— TASK STATEMENT —
Set down all of the data exactly. Pictures stay out of the copy.

— DATASET CONTENT —
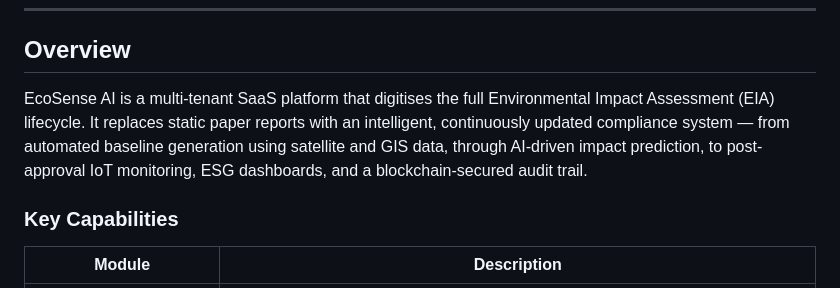
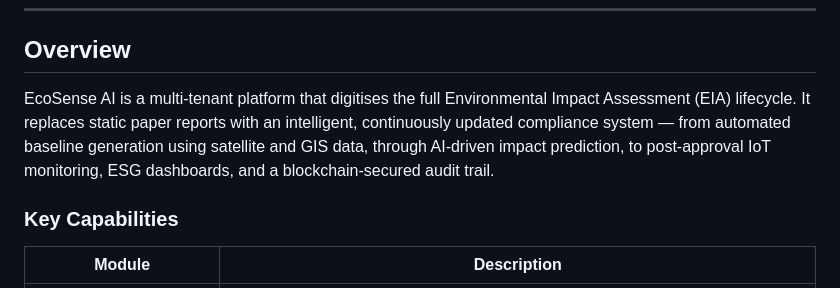
Before and after one commit to Gaitho57/ECOSENSE, a Markdown page: ecosense-ai/README.md, the part around the change. Rendered like a GitHub page.

Commit message:
Refine EcoSense AI overview in README
Simplified the description of EcoSense AI in the README.

```diff
--- a/ecosense-ai/README.md
+++ b/ecosense-ai/README.md
@@ -6,7 +6,7 @@
 
 ## Overview
 
-EcoSense AI is a multi-tenant SaaS platform that digitises the full Environmental Impact Assessment (EIA) lifecycle. It replaces static paper reports with an intelligent, continuously updated compliance system — from automated baseline generation using satellite and GIS data, through AI-driven impact prediction, to post-approval IoT monitoring, ESG dashboards, and a blockchain-secured audit trail.
+EcoSense AI is a multi-tenant platform that digitises the full Environmental Impact Assessment (EIA) lifecycle. It replaces static paper reports with an intelligent, continuously updated compliance system — from automated baseline generation using satellite and GIS data, through AI-driven impact prediction, to post-approval IoT monitoring, ESG dashboards, and a blockchain-secured audit trail.
 
 ### Key Capabilities
 
```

— RESULT FOR THIS EXERCISE —
Before and after one commit to Gaitho57/ECOSENSE, a Markdown page: ecosense-ai/README.md, the part around the change. Rendered like a GitHub page.

Commit message:
Refine EcoSense AI overview in README
Simplified the description of EcoSense AI in the README.

```diff
--- a/ecosense-ai/README.md
+++ b/ecosense-ai/README.md
@@ -6,7 +6,7 @@
 
 ## Overview
 
-EcoSense AI is a multi-tenant SaaS platform that digitises the full Environmental Impact Assessment (EIA) lifecycle. It replaces static paper reports with an intelligent, continuously updated compliance system — from automated baseline generation using satellite and GIS data, through AI-driven impact prediction, to post-approval IoT monitoring, ESG dashboards, and a blockchain-secured audit trail.
+EcoSense AI is a multi-tenant platform that digitises the full Environmental Impact Assessment (EIA) lifecycle. It replaces static paper reports with an intelligent, continuously updated compliance system — from automated baseline generation using satellite and GIS data, through AI-driven impact prediction, to post-approval IoT monitoring, ESG dashboards, and a blockchain-secured audit trail.
 
 ### Key Capabilities
 
```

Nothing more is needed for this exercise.